WORK TO COMPLETE: Copy every line of the data below exactly as given, except for the pictures.

══ EXERCISE DATA

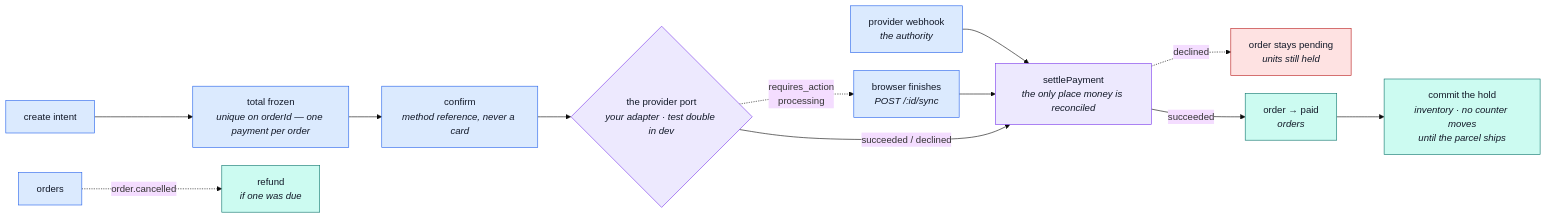
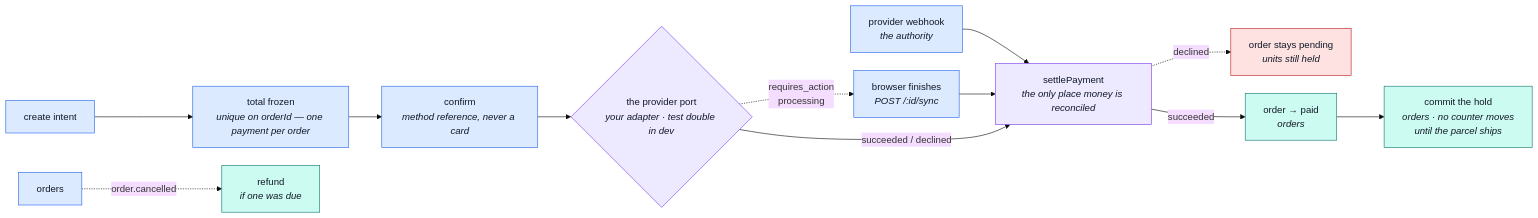
One commit to Guebbit/boilerplate-node-backend changed the tenth of 12 diagrams in docs/modules/payments.md. Above: the diagram before and after it, drawn with Mermaid (base theme). The commit also changed other lines of this file and 9 other files, not shown here.

````diff
--- a/docs/modules/payments.md
+++ b/docs/modules/payments.md
@@ -538,24 +536,24 @@
 ```mermaid
 %%{init: {'flowchart': {'nodeSpacing': 30, 'rankSpacing': 55}}}%%
 flowchart LR
     A["create intent"] --> B["total frozen<br/><i>unique on orderId — one payment per order</i>"]
     B --> C["confirm<br/><i>method reference, never a card</i>"]
     C --> D{"the provider port<br/><i>your adapter · test double in dev</i>"}
     D -.->|"requires_action<br/>processing"| S["browser finishes<br/><i>POST /:id/sync</i>"]
     W["provider webhook<br/><i>the authority</i>"] --> ST
     S --> ST["settlePayment<br/><i>the only place money is reconciled</i>"]
     D -->|"succeeded / declined"| ST
     ST -.->|declined| E["order stays pending<br/><i>units still held</i>"]
     ST -->|succeeded| F["order → paid<br/><i>orders</i>"]
-    F --> G["commit the hold<br/><i>inventory · no counter moves<br/>until the parcel ships</i>"]
+    F --> G["commit the hold<br/><i>orders · no counter moves<br/>until the parcel ships</i>"]
     OC["orders"] -. "order.cancelled" .-> R["refund<br/><i>if one was due</i>"]
 
     classDef step fill:#dbeafe,stroke:#2563eb,color:#111827;
     classDef port fill:#ede9fe,stroke:#7c3aed,color:#111827;
     classDef done fill:#ccfbf1,stroke:#0f766e,color:#111827;
     classDef bad fill:#fee2e2,stroke:#b91c1c,color:#111827;
     class A,B,C,OC,S,W step;
     class D,ST port;
     class F,G,R done;
     class E bad;
 ```
````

════

RESULT BELOW:
One commit to Guebbit/boilerplate-node-backend changed the tenth of 12 diagrams in docs/modules/payments.md. Above: the diagram before and after it, drawn with Mermaid (base theme). The commit also changed other lines of this file and 9 other files, not shown here.

````diff
--- a/docs/modules/payments.md
+++ b/docs/modules/payments.md
@@ -538,24 +536,24 @@
 ```mermaid
 %%{init: {'flowchart': {'nodeSpacing': 30, 'rankSpacing': 55}}}%%
 flowchart LR
     A["create intent"] --> B["total frozen<br/><i>unique on orderId — one payment per order</i>"]
     B --> C["confirm<br/><i>method reference, never a card</i>"]
     C --> D{"the provider port<br/><i>your adapter · test double in dev</i>"}
     D -.->|"requires_action<br/>processing"| S["browser finishes<br/><i>POST /:id/sync</i>"]
     W["provider webhook<br/><i>the authority</i>"] --> ST
     S --> ST["settlePayment<br/><i>the only place money is reconciled</i>"]
     D -->|"succeeded / declined"| ST
     ST -.->|declined| E["order stays pending<br/><i>units still held</i>"]
     ST -->|succeeded| F["order → paid<br/><i>orders</i>"]
-    F --> G["commit the hold<br/><i>inventory · no counter moves<br/>until the parcel ships</i>"]
+    F --> G["commit the hold<br/><i>orders · no counter moves<br/>until the parcel ships</i>"]
     OC["orders"] -. "order.cancelled" .-> R["refund<br/><i>if one was due</i>"]
 
     classDef step fill:#dbeafe,stroke:#2563eb,color:#111827;
     classDef port fill:#ede9fe,stroke:#7c3aed,color:#111827;
     classDef done fill:#ccfbf1,stroke:#0f766e,color:#111827;
     classDef bad fill:#fee2e2,stroke:#b91c1c,color:#111827;
     class A,B,C,OC,S,W step;
     class D,ST port;
     class F,G,R done;
     class E bad;
 ```
````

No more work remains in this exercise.